Free vote? Senior Tories face crisis of principle on gay marriage
By Alex Stevenson and Ian Dunt
Senior Conservatives will have to back the coalition's timetabling plans for its gay marriage bill or resign, in a move which will encourage dissent on the government's backbenches.
While No 10 has conceded a free vote on the bill itself, which it claims is a matter of conscience, there will be a three-line whip on the programme motion.
This usually takes place after the bill's second reading and outlines the scheduling for its remaining progress through parliament.
"It's hardly a free vote, is it? If a PPS votes against it, they'll have to resign," a leading opponent of the move told politics.co.uk, ahead of next week's vote.
The comments come as Cabinet ministers start to take their positions for the battle to come.

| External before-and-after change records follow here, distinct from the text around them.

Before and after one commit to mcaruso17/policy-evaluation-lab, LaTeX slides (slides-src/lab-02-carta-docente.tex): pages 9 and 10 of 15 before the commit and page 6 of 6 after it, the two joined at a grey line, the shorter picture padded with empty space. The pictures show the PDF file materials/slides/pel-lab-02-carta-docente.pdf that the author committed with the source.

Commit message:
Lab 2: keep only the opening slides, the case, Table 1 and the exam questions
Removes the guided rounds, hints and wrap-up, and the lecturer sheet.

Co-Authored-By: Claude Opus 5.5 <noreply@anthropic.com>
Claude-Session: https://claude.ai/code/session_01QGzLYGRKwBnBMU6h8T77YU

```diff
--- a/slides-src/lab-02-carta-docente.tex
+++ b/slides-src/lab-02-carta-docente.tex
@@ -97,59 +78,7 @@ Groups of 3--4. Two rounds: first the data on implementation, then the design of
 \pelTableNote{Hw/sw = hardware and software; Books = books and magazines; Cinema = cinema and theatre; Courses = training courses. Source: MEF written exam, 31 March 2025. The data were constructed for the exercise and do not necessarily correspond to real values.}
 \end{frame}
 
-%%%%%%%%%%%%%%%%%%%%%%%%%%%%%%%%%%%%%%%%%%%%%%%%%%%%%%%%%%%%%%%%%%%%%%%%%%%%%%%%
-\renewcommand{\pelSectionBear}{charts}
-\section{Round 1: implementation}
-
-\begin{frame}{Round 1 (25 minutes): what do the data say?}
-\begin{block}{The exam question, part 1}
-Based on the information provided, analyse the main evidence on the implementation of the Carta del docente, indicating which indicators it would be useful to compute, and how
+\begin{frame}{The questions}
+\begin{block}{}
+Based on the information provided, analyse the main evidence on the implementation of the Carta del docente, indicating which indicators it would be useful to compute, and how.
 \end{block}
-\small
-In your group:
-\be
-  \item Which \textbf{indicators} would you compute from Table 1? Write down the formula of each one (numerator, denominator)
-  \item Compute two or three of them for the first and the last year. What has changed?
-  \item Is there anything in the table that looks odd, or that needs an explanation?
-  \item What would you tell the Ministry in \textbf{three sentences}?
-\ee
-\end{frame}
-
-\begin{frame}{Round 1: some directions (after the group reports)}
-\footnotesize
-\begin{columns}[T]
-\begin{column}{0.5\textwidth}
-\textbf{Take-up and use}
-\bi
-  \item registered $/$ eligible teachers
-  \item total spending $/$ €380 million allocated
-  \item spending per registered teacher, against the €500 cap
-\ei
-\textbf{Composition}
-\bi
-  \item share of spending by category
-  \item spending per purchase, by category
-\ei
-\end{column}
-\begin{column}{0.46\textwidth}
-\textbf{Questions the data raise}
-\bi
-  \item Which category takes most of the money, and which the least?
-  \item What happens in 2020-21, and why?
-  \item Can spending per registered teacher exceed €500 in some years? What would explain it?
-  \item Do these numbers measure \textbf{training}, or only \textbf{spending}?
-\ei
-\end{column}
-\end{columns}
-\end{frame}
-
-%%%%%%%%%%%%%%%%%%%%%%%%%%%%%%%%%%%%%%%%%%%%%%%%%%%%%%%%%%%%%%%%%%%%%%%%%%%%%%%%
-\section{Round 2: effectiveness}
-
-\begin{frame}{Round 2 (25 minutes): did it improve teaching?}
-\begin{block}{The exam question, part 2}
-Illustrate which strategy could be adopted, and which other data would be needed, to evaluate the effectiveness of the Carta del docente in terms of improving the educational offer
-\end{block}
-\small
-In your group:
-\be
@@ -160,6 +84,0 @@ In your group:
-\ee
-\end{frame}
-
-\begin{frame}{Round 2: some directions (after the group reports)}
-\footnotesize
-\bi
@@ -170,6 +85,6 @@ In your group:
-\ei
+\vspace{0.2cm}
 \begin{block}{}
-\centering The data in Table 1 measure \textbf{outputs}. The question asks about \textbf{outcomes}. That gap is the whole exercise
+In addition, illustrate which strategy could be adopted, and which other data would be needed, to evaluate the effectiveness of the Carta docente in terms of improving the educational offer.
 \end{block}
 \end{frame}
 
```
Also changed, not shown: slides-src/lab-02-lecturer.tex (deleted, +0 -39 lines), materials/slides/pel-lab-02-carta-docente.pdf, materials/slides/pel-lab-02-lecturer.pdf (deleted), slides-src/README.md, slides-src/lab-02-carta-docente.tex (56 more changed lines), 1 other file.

Prominent right-wingers Chris Grayling and Sayeeda Warsi today confirmed they would support the measure.
Grayling found himself in hot water in 2010 when he said owners of B&Bs had the right to stop gay couples staying with them. Warsi is well-known for her strong religious views and was expected to oppose the measure.
Their decision to support the bill suggests Downing Street is succeeding in minimising a split in the Cabinet over the controversial bill.
The development comes as Philip Hammond caused outrage by citing the law against incest in an argument against gay marriage.
The defence secretary was accused of mentioning the ban on marriage between siblings during a discussion about same-sex partnerships by the website pinknews.co.uk earlier this week, but a spokesman denied the report.
Asked by 5Live Breakfast if he told gay campaigners that "we don't allow siblings to get married either" during a debate on gay marriage, Hammond admitted that he did.
"The context was we were having a very wide ranging discussion about the state and the state's involvement in people’s relationships and people's day to day lives, and also talking about the tax advantages that are available through marriage and civil partnership," he said.
Pressed on whether he was comparing gay marriage to incest, Hammond replied: "No, I was not. And that’s a completely scurrilous interpretation of what I said."
The comparison is still far short of some reports, which said the defence secretary said allowing gay marriage would be like "sanctioning incest".
Joe Rayment, a student at the scene, told the Guardian: "When I asked Philip Hammond what right the state has to tell two people in love that they can't get married, he said: 'Well, siblings can't get married either'. We found this a very offensive and quite disgusting thing for him to say."
Hammond is a leading gay marriage opponent in Cabinet.
The story comes as the French National Assembly starts a marathon debate on legalising gay marriage, following months of heated debate.
The introduction of gay marriage was one of Francois Hollande's election promises.